Goal of the exercise: Print the records below once again, exactly as they were given.

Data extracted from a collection
+--
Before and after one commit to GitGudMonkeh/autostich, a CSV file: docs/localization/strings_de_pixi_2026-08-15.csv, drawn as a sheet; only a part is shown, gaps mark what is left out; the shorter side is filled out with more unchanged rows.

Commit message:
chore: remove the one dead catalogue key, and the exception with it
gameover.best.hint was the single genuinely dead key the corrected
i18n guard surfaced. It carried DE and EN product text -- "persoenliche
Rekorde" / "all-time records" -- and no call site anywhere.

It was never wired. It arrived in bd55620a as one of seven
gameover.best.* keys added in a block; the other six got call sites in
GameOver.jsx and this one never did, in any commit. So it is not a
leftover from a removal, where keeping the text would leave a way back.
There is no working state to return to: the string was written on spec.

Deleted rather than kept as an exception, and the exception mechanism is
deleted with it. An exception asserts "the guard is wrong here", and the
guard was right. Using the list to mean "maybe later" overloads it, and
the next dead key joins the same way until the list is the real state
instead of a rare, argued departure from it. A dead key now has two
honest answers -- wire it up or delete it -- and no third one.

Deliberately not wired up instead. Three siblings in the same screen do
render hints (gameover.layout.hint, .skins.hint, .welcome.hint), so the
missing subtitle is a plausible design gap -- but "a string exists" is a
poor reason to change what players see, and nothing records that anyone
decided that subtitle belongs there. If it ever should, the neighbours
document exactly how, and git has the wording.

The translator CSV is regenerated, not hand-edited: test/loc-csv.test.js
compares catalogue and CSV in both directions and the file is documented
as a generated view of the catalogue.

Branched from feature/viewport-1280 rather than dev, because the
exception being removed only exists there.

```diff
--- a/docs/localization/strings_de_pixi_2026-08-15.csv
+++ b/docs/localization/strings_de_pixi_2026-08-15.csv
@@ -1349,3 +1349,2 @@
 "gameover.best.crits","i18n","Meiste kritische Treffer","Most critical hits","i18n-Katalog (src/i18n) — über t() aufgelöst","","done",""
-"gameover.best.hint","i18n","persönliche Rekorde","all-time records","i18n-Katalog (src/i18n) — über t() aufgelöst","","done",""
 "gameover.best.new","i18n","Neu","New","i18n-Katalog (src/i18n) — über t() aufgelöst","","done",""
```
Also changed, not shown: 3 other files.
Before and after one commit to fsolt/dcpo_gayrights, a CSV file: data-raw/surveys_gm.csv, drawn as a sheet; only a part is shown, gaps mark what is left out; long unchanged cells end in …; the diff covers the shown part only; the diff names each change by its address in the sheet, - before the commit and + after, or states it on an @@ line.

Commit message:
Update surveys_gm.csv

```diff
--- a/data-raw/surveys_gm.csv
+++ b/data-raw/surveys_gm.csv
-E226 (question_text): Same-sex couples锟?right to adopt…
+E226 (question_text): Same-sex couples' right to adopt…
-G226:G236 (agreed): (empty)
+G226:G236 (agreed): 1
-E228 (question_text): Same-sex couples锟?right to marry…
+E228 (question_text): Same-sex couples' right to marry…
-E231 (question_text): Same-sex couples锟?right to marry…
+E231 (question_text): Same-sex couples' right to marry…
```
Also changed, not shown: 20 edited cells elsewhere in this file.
+--
Solution below:
Before and after one commit to GitGudMonkeh/autostich, a CSV file: docs/localization/strings_de_pixi_2026-08-15.csv, drawn as a sheet; only a part is shown, gaps mark what is left out; the shorter side is filled out with more unchanged rows.

Commit message:
chore: remove the one dead catalogue key, and the exception with it
gameover.best.hint was the single genuinely dead key the corrected
i18n guard surfaced. It carried DE and EN product text -- "persoenliche
Rekorde" / "all-time records" -- and no call site anywhere.

It was never wired. It arrived in bd55620a as one of seven
gameover.best.* keys added in a block; the other six got call sites in
GameOver.jsx and this one never did, in any commit. So it is not a
leftover from a removal, where keeping the text would leave a way back.
There is no working state to return to: the string was written on spec.

Deleted rather than kept as an exception, and the exception mechanism is
deleted with it. An exception asserts "the guard is wrong here", and the
guard was right. Using the list to mean "maybe later" overloads it, and
the next dead key joins the same way until the list is the real state
instead of a rare, argued departure from it. A dead key now has two
honest answers -- wire it up or delete it -- and no third one.

Deliberately not wired up instead. Three siblings in the same screen do
render hints (gameover.layout.hint, .skins.hint, .welcome.hint), so the
missing subtitle is a plausible design gap -- but "a string exists" is a
poor reason to change what players see, and nothing records that anyone
decided that subtitle belongs there. If it ever should, the neighbours
document exactly how, and git has the wording.

The translator CSV is regenerated, not hand-edited: test/loc-csv.test.js
compares catalogue and CSV in both directions and the file is documented
as a generated view of the catalogue.

Branched from feature/viewport-1280 rather than dev, because the
exception being removed only exists there.

```diff
--- a/docs/localization/strings_de_pixi_2026-08-15.csv
+++ b/docs/localization/strings_de_pixi_2026-08-15.csv
@@ -1349,3 +1349,2 @@
 "gameover.best.crits","i18n","Meiste kritische Treffer","Most critical hits","i18n-Katalog (src/i18n) — über t() aufgelöst","","done",""
-"gameover.best.hint","i18n","persönliche Rekorde","all-time records","i18n-Katalog (src/i18n) — über t() aufgelöst","","done",""
 "gameover.best.new","i18n","Neu","New","i18n-Katalog (src/i18n) — über t() aufgelöst","","done",""
```
Also changed, not shown: 3 other files.
Before and after one commit to fsolt/dcpo_gayrights, a CSV file: data-raw/surveys_gm.csv, drawn as a sheet; only a part is shown, gaps mark what is left out; long unchanged cells end in …; the diff covers the shown part only; the diff names each change by its address in the sheet, - before the commit and + after, or states it on an @@ line.

Commit message:
Update surveys_gm.csv

```diff
--- a/data-raw/surveys_gm.csv
+++ b/data-raw/surveys_gm.csv
-E226 (question_text): Same-sex couples锟?right to adopt…
+E226 (question_text): Same-sex couples' right to adopt…
-G226:G236 (agreed): (empty)
+G226:G236 (agreed): 1
-E228 (question_text): Same-sex couples锟?right to marry…
+E228 (question_text): Same-sex couples' right to marry…
-E231 (question_text): Same-sex couples锟?right to marry…
+E231 (question_text): Same-sex couples' right to marry…
```
Also changed, not shown: 20 edited cells elsewhere in this file.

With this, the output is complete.